This question shows that you're really thinking and you've come across something that doesn't seem to make sense. As with most things that don't make sense, it's usually because one or more of our assumptions are wrong. In this case, you hit the nail on the head when you said, "If radioactivity is so dangerous...". But, you've really asked two questions here, so let me separate them and try to answer them both.

First, ionizing radiation - whether from radioactive material or produced by devices like x-ray machines - can be harmful. We know that radiation can damage or kill cells in our body. But, like damage done by many other things, when this damage occurs in small amounts spread out over a long time, our bodies are very good at repairing it, with very little chance of any long-term harm. A good example is the damage done by ultraviolet (UV) radiation from the sun. If you receive large doses of UV, you get a sunburn, and if you are exposed this way repeatedly, your chance of getting skin cancer will increase significantly. But, if you keep your exposure low (examples: use sunscreen, don't sunbathe, and wear a hat), your cancer risk will stay small. So, it's a matter of both how much dose, and how fast it is received. It works the same way with ionizing radiation. We all receive small doses of radiation all the time. There is natural radioactivity in the earth, in the air and water, and in our bodies. We receive cosmic radiation from space. We call this background radiation. When doctors treat cancer with radiation, they use very large doses - thousands of times higher than background radiation - and it's received in a short period of time (think of the sunburn example). BUT, here's the twist. Just as you were thinking, very large doses might injure or kill the patient. So, the dose is "focused" on the cancer tumor. The idea is to kill the tumor cells, and try to keep the dose to the rest of the body reasonably low.

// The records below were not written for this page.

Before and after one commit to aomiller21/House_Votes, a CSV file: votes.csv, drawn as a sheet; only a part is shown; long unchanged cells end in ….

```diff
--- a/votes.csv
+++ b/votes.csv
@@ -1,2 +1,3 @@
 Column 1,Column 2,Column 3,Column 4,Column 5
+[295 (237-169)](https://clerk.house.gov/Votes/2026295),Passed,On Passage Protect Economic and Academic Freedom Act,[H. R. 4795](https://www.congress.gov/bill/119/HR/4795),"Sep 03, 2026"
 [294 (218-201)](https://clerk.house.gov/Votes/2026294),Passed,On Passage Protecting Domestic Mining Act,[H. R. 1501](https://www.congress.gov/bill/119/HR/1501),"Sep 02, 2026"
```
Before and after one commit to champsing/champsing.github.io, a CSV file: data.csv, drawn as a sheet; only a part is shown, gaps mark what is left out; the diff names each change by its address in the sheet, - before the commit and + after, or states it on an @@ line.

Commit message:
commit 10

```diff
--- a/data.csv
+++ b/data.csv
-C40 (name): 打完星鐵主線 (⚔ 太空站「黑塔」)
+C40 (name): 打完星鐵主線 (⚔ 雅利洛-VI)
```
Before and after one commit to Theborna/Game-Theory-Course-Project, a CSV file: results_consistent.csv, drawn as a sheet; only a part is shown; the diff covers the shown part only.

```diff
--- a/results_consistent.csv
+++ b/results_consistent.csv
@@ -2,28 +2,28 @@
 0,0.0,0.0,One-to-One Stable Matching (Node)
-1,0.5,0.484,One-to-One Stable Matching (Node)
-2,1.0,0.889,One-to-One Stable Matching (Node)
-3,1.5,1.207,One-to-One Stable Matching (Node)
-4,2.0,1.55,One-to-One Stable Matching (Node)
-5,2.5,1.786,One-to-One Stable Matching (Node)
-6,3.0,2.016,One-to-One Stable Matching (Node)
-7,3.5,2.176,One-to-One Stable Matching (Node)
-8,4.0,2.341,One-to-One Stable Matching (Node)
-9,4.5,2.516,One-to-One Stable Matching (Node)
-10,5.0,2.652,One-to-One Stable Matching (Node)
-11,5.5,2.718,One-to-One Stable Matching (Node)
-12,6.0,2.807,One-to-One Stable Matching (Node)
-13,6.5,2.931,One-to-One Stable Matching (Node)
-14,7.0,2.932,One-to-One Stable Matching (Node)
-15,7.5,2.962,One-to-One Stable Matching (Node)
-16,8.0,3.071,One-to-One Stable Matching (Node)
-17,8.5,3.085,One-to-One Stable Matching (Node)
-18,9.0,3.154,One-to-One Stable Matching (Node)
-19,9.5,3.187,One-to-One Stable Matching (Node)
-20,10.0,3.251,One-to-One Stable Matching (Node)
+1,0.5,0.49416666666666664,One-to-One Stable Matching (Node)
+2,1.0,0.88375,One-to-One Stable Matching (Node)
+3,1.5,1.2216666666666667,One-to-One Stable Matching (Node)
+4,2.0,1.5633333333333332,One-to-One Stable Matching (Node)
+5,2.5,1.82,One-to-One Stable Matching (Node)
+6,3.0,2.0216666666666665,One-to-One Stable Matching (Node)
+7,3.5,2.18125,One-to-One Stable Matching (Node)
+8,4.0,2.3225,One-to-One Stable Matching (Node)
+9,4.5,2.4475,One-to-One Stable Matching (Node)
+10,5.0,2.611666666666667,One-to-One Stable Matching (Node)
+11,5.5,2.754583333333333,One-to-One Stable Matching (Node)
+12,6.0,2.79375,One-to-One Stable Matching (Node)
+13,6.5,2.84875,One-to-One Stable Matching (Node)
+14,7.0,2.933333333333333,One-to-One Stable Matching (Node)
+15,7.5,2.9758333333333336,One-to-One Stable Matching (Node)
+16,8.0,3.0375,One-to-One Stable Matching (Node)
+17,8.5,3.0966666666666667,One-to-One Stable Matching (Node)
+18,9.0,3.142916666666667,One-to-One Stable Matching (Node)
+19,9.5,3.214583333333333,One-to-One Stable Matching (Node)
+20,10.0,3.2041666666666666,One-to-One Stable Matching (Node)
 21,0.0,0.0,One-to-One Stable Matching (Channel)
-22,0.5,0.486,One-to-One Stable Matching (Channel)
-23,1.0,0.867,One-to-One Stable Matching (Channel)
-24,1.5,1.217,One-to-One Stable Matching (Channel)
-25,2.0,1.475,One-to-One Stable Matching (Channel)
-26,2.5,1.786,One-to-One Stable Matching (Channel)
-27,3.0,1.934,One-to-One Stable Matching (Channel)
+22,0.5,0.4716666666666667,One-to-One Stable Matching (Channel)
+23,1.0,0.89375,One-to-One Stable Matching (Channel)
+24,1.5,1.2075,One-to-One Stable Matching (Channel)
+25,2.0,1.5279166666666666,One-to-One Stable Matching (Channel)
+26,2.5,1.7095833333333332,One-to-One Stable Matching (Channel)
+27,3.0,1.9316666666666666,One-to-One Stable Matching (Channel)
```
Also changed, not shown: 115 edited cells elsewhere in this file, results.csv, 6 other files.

Now, for the second question. When a cancer patient is treated with radiation, there is always some dose received by parts of the body that are healthy. Many improvements have been made in the ability to reduce this dose. But, because of the very high doses, location of tumors, and the penetrating nature of the radiation, it's just not possible to completely eliminate this dose. So, the answer to your question is yes, there is some "collateral damage" done by the radiation treatments. And this damage has some risks associated with it. But, as with any medical procedure or treatment, the benefits and risks must be "weighed". When a doctor prescribes radiation treatment for cancer, it is because the disease is serious, and without the treatment, the patient's outlook for recovery is not good. When a patient receives the radiation treatment, the potential benefits of the treatment greatly outweigh the risk involved from the radiation exposure. This same reasoning is used whenever you get a diagnostic x-ray. Here, the doses are much, much lower; but often, the information obtained by taking the x-ray can help save a life.

You can find more information about radiation in medicine at the American College of Radiology, and radiation facts at the Radiation and Health Physics website, or the Health Physics Society website.

And most of all, trust me on the sunscreen...

Author:

Keith Welch, Radialogical Controls Group (Other answers by Keith Welch)